We were in need of four high speed trains. The test model was found too fragile and since the "colour" of the trains seemed to be stainless steel, it was decided to build four new models of the trains. Skøyen Modellverksted by Jan Reinsborg (picture above when delivering the trains 16.6.96) was asked to produce these four models, since he had already made non-running models in larger scales for NSB Gardermoen Ry.. He was also involved in a 1:1 model of the aerodynamic front of the prototype. In June 96 he delivered the four required models of what at that time seemed to be the appearance of the class 71. This strong connection between the construction of a model railway train and 1:1 production of the same train is quite interesting. Is it unique?

The stainless steel car bodies was modelled by making the cars of polished extruded aluminium. The aluminium profile was made so that all other main parts of the model could be slided inside from the ends. Bogies, motor, pantographs, couplers etc. was taken from Roco #43006, a DB class 420 3 cars EMU which has bogies of very similar appearance as the NSB class 71. It was however one problem with them since the DB class 420 is not intended to run in 200 kph. We have a little problem in getting the trains running fast enough without making too much noise due to increased voltage. The distance between the bogies on the NSB class 71 is also much larger than on the central car at the DB class 420. We therefore had to make the shafts from the motor to the bogies much longer than Roco had made them. This is also a source for noise and possible future trouble. We may have to rebuild this gearing. A test unit is running with original distance between motor and bogie, but with only one (of original two) bogies driving. This works good on fairly flat line, but it won't climb steeper gradients.
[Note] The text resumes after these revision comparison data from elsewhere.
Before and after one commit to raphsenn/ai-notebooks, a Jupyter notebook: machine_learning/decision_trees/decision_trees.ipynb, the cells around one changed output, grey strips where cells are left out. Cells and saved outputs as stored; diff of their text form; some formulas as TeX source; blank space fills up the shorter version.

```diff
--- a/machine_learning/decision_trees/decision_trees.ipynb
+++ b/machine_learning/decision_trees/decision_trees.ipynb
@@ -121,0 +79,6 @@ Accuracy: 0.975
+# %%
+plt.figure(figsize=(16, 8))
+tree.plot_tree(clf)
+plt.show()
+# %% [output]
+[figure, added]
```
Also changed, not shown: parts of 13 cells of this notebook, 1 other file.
Experiences by Feb. 1997: The above mentioned Roco-gears for the high speed trains are regrettably of lower quality. The gearhousing is made of plastic, and worms tends to get out of positions, Things are getting worn out too quickly. We have therefore decided to replace the Roco-gearing and motors with 2 Fleischmann motor trucks in each driving unit from Fleischmann DMU 4438. Two sets are rebuilt and we are testing them these days.

Closure of the model railway exhibition - news notes in 1998

10 Oct 1998: This model railway will cease operation at the Information Centre for the new Oslo Airport, Gardermoen in middle of December this year, due to the closing of the Information Centre. The new airport was opened 8th Oct, and the purpose of the Information Centre is thus minimised. The Gardermoen Railway Club (GMJK) will "inherit" the model railway. GMJK hope to find a new location for the model railway so it can be put into operation again. To achieve this, the railway must probably be rebuilt due to its present demanding shape: L-formed with each leg about 14 meters long.

12 Dec 1998: The last trains were started at 10:12 AM. Pictures of the railway this last day are presented on a separate page. The disassembly of the model started the same evening. The future location of the model is not decided, but the hope is that reconstruction in a new spot in the region will start within half a year.


Scale 1:87 (some buildings etc. in 1:100)
Length of tracks on stations 215 m
Length of tracks otherwise 270 m
Total area 75 m2
Visible area 25 m2
Trains run simultaneously 7
Tracks, visible Peco code 75 or Roco code 83, and 6 scratch built turnouts
Tracks otherwise Peco code 100
Turnouts (operating) 109
Turnout engines Lemaco and Tortoise rotating engines
Signals 103
Detector blocks1 110
Catenary Sommerfeldt and scratch built
Rolling stock Roco, Lima, Klein, Fleischmann
EMU 69 Kit bashed Fleischmann 4438
EMU 71 Scratch built by Skøyen Modellverksted (4) and myself (1, retired)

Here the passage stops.